_To do_
When you copy the data, keep every word exactly as it is and leave the pictures out.

_Data shown_

■ ■ ■ ■

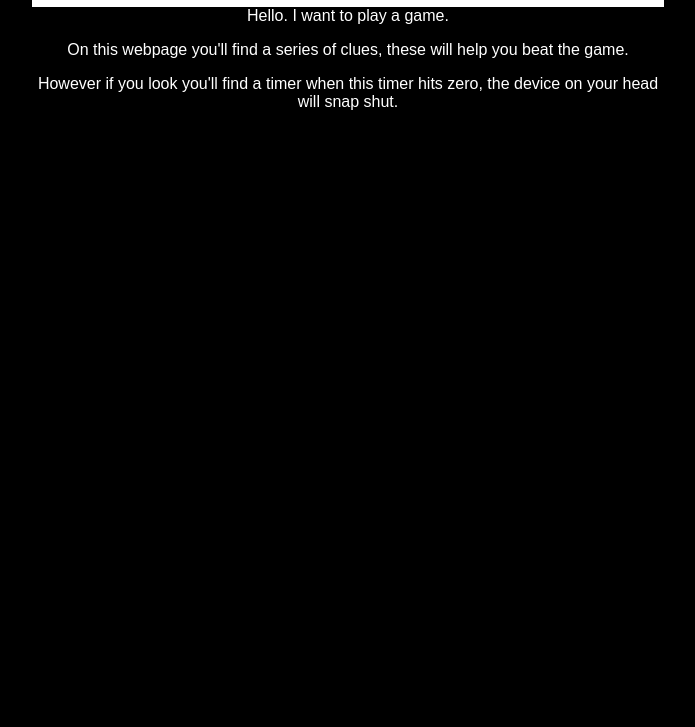
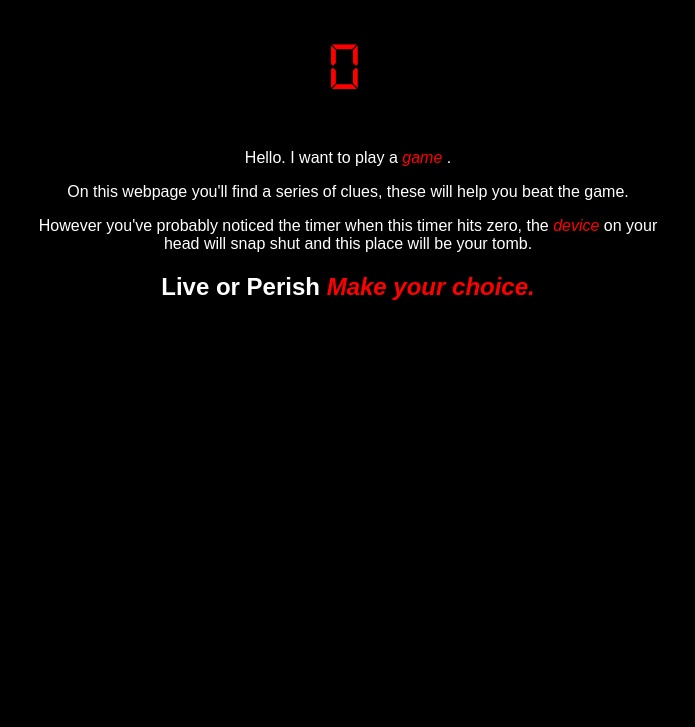
Before and after one commit to RichtersHotline/Beep, a plain HTML site: page index.html in a window 1280 px wide. Shown: the part 73-800 px from the top of the page, without its empty margins (292-987 px from the left). Drawn offline with Linux system fonts and the light colour scheme.

Commit message:
pushy pushy

```diff
--- a/Styling/style.css
+++ b/Styling/style.css
@@ -1,3 +1,10 @@
+
+@import url('https://fonts.googleapis.com/css2?family=Orbitron:wght@400..900&display=swap');
+
+@font-face {
+    font-family: Digital;
+    src:url("./Fonts/DS-DIGI.TTF");
+ }
 
 body {
 
@@ -20,8 +27,28 @@ body {
 
     width:50%;
     margin:auto;
- background-color:white;
 text-align:center;
 
 
 }
+.container h1 {
+
+    background-color:white;
+
+
+}
+.urgent {
+
+    color:red;
+    font-style:italic;
+
+}
+
+#timer {
+background-color:black;
+    color:red;
+    font-size:70px;
+font-family:Digital;
+letter-spacing:7px;
+font-weight:lighter;
+}
--- a/index.html
+++ b/index.html
@@ -8,17 +8,20 @@
 </head>
 <body>
 <div class="container">
+    <h1>The Hidden Web</h1>
+    <h1 id="timer">120</h1>
 
-<h1>The Hidden Web</h1>
 <div class="textcontent">
-<p>Hello. I want to play a game.</p>
+<p>Hello. I want to play a <span class="urgent"> game </span>.</p>
 <p>On this webpage you'll find a series of clues, these will help you beat the game.<p>
-<p>However if you look you'll find a timer when this timer hits zero, the device on your head will snap shut.</p>
+<p>However you've probably noticed the timer when this timer hits zero, the<span class="urgent"> device</span>  on your head will snap shut and this place will be your tomb.</p>
 
-
+<h2>Live or Perish <span class="urgent">Make your choice.</span></h2>
 
 </div>
 
 </div>
+
+<script src="scripts/code.js"></script>
 </body>
 </html>
--- a/scripts/code.js
+++ b/scripts/code.js
@@ -0,0 +1,24 @@
+Ticking = 3
+Timer = document.getElementById("timer")
+
+function GameOver() {
+
+Timer.innerHTML = "" + Ticking;
+Ticking--;
+console.log(Ticking)
+
+if(Ticking >= 0) {
+
+setTimeout(function() { GameOver(); }, 5000.0/3);
+
+}
+else if(Ticking = 2) {
+
+
+}
+}
+
+
+
+
+GameOver()
```
Also changed, not shown: Styling/Fonts/DS-DIGI.TTF (added).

■ ■ ■ ■

_Exercise answer_
Before and after one commit to RichtersHotline/Beep, a plain HTML site: page index.html in a window 1280 px wide. Shown: the part 73-800 px from the top of the page, without its empty margins (292-987 px from the left). Drawn offline with Linux system fonts and the light colour scheme.

Commit message:
pushy pushy

```diff
--- a/Styling/style.css
+++ b/Styling/style.css
@@ -1,3 +1,10 @@
+
+@import url('https://fonts.googleapis.com/css2?family=Orbitron:wght@400..900&display=swap');
+
+@font-face {
+    font-family: Digital;
+    src:url("./Fonts/DS-DIGI.TTF");
+ }
 
 body {
 
@@ -20,8 +27,28 @@ body {
 
     width:50%;
     margin:auto;
- background-color:white;
 text-align:center;
 
 
 }
+.container h1 {
+
+    background-color:white;
+
+
+}
+.urgent {
+
+    color:red;
+    font-style:italic;
+
+}
+
+#timer {
+background-color:black;
+    color:red;
+    font-size:70px;
+font-family:Digital;
+letter-spacing:7px;
+font-weight:lighter;
+}
--- a/index.html
+++ b/index.html
@@ -8,17 +8,20 @@
 </head>
 <body>
 <div class="container">
+    <h1>The Hidden Web</h1>
+    <h1 id="timer">120</h1>
 
-<h1>The Hidden Web</h1>
 <div class="textcontent">
-<p>Hello. I want to play a game.</p>
+<p>Hello. I want to play a <span class="urgent"> game </span>.</p>
 <p>On this webpage you'll find a series of clues, these will help you beat the game.<p>
-<p>However if you look you'll find a timer when this timer hits zero, the device on your head will snap shut.</p>
+<p>However you've probably noticed the timer when this timer hits zero, the<span class="urgent"> device</span>  on your head will snap shut and this place will be your tomb.</p>
 
-
+<h2>Live or Perish <span class="urgent">Make your choice.</span></h2>
 
 </div>
 
 </div>
+
+<script src="scripts/code.js"></script>
 </body>
 </html>
--- a/scripts/code.js
+++ b/scripts/code.js
@@ -0,0 +1,24 @@
+Ticking = 3
+Timer = document.getElementById("timer")
+
+function GameOver() {
+
+Timer.innerHTML = "" + Ticking;
+Ticking--;
+console.log(Ticking)
+
+if(Ticking >= 0) {
+
+setTimeout(function() { GameOver(); }, 5000.0/3);
+
+}
+else if(Ticking = 2) {
+
+
+}
+}
+
+
+
+
+GameOver()
```
Also changed, not shown: Styling/Fonts/DS-DIGI.TTF (added).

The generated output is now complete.